But without a doubt, this month’s highlight was The Battle of the Big Bands at Cadogan Hall. The Jazz Repertory Company recreated the famous 1938 battle on the stage at Carnegie Hall, a musical masterclass between the established Benny Goodman and the up-and-coming Glenn Miller. Compere cum clarinet maestro Pete Long (he was absolutely awesome and fairly made that clarinet talk) brought this great rivalry and the eventual changing of the guard to life with his savvy storytelling. With all of my favourites on offer – Sing Sing Sing, Little Brown Jug and In The Mood – the whole night was just brilliant, foot-tapping fun and In The Mood was definitely how I felt going home on the tube.

That, my dear Gidday-ers, was June and as the curtain falls and June takes its bow – having been fun and full of plenty – I’m already off treading the boards into July…

What’s that? An encore you say? Well okay – here are a couple of my commuting gems from Victoria Embankment, the site of many of the Thames’ old landing stages

Have yourselves a fabulous July peeps.

[Exit stage left]

A Penchant For Poirot…

I love a good whodunit. Film, book, TV, play – it doesn’t matter, I love them all. Most of the time it’s a guessing game trying to work out who the culprit is but sometimes it’s evident quite early – whether that’s via masterful deduction a good guess on my part or a through the story itself – but the thrill remains in seeing how the criminal will be exposed.

Christie 1890 – 1976

I have long been a fan of Agatha Christie and it was she who sparked my love affair with novels of the criminal kind long before modern crime writers put their graphic, and often gory, pens to paper. Her ingenious storytelling has me lifting layer after layer of delicious and dastardly detail with every page I turn and her quirky protagonists capture my imagination with their idiosyncracies and perversity.

Christie’s first murder mystery was The Mysterious Affair at Styles and was published late in 1920 in the US (followed by the UK early in 1921). She went on to write over 200 of the little blighters as well as 6 novels under the pseudonym Mary Westmacott.
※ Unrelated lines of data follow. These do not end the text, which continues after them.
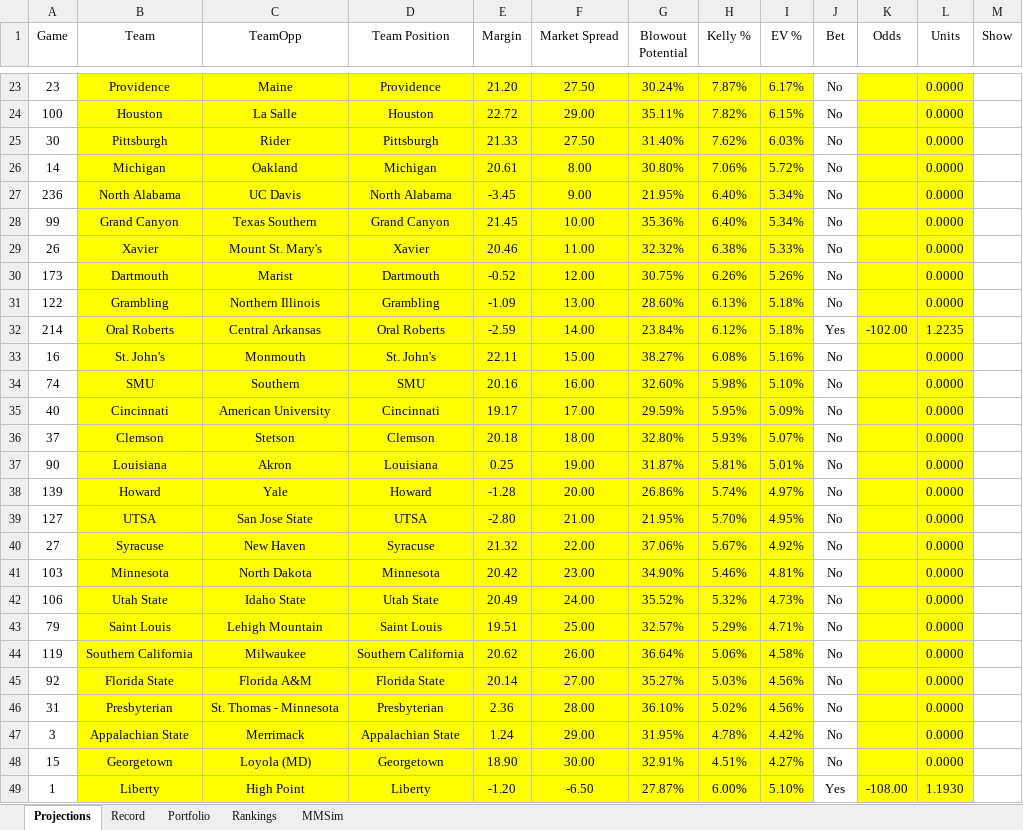
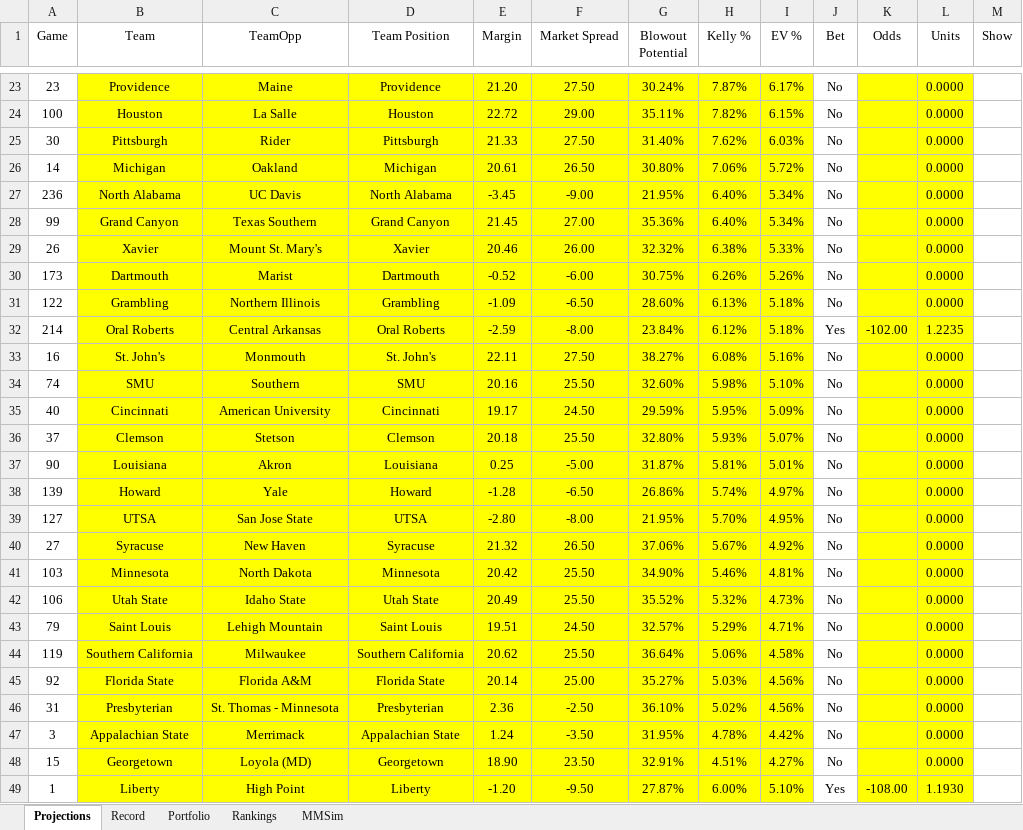
Before and after one commit to jackoo-06/jacks-cbb-site, an Excel workbook: WebsiteData.xlsx, sheet Projections, drawn as a sheet; only a part is shown, gaps mark what is left out; values as stored, in another font and other column widths than the file's, no borders; the diff covers the shown part only; the diff names each change by its address in the sheet, - before the commit and + after, or states it on an @@ line.

Commit message:
Update data

```diff
--- a/WebsiteData.xlsx (sheet Projections)
+++ b/WebsiteData.xlsx (sheet Projections)
-F26 (Market Spread): 8.00
+F26 (Market Spread): 26.50
-F27 (Market Spread): 9.00
+F27 (Market Spread): -9.00
-F28 (Market Spread): 10.00
+F28 (Market Spread): 27.00
-F29 (Market Spread): 11.00
+F29 (Market Spread): 26.00
-F30 (Market Spread): 12.00
+F30 (Market Spread): -6.00
-F31 (Market Spread): 13.00
+F31 (Market Spread): -6.50
-F32 (Market Spread): 14.00
+F32 (Market Spread): -8.00
-F33 (Market Spread): 15.00
+F33 (Market Spread): 27.50
-F34 (Market Spread): 16.00
+F34 (Market Spread): 25.50
-F35 (Market Spread): 17.00
+F35 (Market Spread): 24.50
-F36 (Market Spread): 18.00
+F36 (Market Spread): 25.50
-F37 (Market Spread): 19.00
+F37 (Market Spread): -5.00
-F38 (Market Spread): 20.00
+F38 (Market Spread): -6.50
-F39 (Market Spread): 21.00
+F39 (Market Spread): -8.00
-F40 (Market Spread): 22.00
+F40 (Market Spread): 26.50
-F41 (Market Spread): 23.00
+F41 (Market Spread): 25.50
-F42 (Market Spread): 24.00
+F42 (Market Spread): 25.50
-F43 (Market Spread): 25.00
+F43 (Market Spread): 24.50
-F44 (Market Spread): 26.00
+F44 (Market Spread): 25.50
-F45 (Market Spread): 27.00
+F45 (Market Spread): 25.00
-F46 (Market Spread): 28.00
+F46 (Market Spread): -2.50
-F47 (Market Spread): 29.00
+F47 (Market Spread): -3.50
-F48 (Market Spread): 30.00
+F48 (Market Spread): 23.50
-F49 (Market Spread): -6.50
+F49 (Market Spread): -9.50
```
Also changed, not shown: 3 edited cells elsewhere in this sheet, 3 other files.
That’s a lot of tap-tap-tapping in my world!

It all started with Parker Pyne Investigates when I was about 11 and I went on to enjoy books, films and plays – like The Mousetrap, which has been running on the West End continuously for 60 years and began life as Three Blind Mice – as Jane Marple and Hercule Poirot were brought to life for me again and again. There’s the international – Murder on the Orient Express, Death on the Nile, Evil Under the Sun – and the close to home – Murder at the Vicarage, 4.50 from Paddington, Pocket Full of Rye – to name just a few. And having only read/seen 31, I’ve still got quite a few to go.

Suchet masters Poirot’s peccadillos perfectly

This weekend, ITV3 is playing Poirot movies all day every day – I am in heaven. David Suchet is absolutely brilliant as the pernickety Poirot and I’ve managed to add Sad Cypress and The Hollow to my seen/read list today. Death on the Nile is running now but I’ve seen it before and know whodunit so it’s time to check out tomorrow’s TV listings to see what other Christie gems I can add to my cache.

And Mrs McGinty’s Dead is looking promising…